··· Information supplied ···

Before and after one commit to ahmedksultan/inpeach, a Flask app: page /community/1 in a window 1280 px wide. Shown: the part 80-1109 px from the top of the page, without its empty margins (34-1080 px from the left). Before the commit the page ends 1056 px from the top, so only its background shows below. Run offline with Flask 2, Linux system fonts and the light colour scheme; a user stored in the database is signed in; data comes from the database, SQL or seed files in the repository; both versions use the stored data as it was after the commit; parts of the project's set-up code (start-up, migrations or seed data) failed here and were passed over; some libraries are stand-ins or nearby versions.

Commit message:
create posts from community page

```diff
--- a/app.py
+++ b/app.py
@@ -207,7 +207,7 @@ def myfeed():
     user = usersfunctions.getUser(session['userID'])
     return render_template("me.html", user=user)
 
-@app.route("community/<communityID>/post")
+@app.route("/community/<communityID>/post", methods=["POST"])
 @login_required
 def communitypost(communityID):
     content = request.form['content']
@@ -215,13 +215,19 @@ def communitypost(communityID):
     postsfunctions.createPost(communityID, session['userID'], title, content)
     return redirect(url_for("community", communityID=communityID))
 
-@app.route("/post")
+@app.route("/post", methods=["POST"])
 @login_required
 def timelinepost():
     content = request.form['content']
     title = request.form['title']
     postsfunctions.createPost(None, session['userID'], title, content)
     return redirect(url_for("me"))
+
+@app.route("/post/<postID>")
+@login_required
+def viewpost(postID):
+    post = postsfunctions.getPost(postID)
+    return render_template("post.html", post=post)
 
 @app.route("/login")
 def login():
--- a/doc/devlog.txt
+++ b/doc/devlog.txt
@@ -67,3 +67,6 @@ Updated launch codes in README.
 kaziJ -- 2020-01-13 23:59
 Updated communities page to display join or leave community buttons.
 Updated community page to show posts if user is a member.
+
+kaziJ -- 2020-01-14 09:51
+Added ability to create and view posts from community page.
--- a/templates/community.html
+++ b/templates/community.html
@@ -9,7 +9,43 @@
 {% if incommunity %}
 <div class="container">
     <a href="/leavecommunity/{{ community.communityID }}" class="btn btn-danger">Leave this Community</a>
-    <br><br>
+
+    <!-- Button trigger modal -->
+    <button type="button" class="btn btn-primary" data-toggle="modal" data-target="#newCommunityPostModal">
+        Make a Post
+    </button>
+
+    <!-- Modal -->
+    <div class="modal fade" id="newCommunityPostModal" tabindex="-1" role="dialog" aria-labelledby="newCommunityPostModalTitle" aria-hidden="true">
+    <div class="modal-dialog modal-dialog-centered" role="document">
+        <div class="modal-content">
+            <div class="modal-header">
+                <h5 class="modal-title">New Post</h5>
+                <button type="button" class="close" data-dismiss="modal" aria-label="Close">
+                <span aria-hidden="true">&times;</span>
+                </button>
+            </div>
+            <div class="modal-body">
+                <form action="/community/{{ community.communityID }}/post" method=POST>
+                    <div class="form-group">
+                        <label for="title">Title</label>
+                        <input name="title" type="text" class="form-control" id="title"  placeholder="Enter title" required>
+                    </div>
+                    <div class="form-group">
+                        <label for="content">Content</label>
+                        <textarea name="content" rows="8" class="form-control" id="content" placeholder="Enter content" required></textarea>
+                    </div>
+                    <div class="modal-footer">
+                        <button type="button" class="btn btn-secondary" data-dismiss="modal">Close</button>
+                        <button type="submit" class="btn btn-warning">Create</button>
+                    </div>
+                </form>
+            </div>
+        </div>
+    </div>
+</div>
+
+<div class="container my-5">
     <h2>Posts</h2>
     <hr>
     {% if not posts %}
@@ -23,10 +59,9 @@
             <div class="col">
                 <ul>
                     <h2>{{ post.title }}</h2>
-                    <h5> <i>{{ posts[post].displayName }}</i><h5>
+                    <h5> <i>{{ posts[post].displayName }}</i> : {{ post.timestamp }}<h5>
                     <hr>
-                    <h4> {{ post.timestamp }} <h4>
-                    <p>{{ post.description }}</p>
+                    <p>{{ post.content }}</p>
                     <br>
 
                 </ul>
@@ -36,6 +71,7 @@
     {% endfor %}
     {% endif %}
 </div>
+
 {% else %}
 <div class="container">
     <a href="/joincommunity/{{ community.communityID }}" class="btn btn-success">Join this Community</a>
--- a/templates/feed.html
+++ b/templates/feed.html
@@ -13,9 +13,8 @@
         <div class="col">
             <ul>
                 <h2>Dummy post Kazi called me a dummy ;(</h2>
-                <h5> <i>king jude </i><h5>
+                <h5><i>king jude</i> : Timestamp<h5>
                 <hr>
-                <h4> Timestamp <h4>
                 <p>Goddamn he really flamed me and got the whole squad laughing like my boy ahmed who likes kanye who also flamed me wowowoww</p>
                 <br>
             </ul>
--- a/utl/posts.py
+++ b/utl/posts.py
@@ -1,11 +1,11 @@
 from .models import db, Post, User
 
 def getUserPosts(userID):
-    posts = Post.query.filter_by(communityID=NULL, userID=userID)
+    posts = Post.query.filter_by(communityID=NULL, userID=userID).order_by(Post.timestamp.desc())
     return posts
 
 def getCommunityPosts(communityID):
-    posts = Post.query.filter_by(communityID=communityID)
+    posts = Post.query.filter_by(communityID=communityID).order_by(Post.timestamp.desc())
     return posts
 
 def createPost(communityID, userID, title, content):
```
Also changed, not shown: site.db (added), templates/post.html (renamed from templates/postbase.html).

···

Assignment: Counting every line of the entries that holds the word "html", report the total and no other text.

Answer to the exercise: 7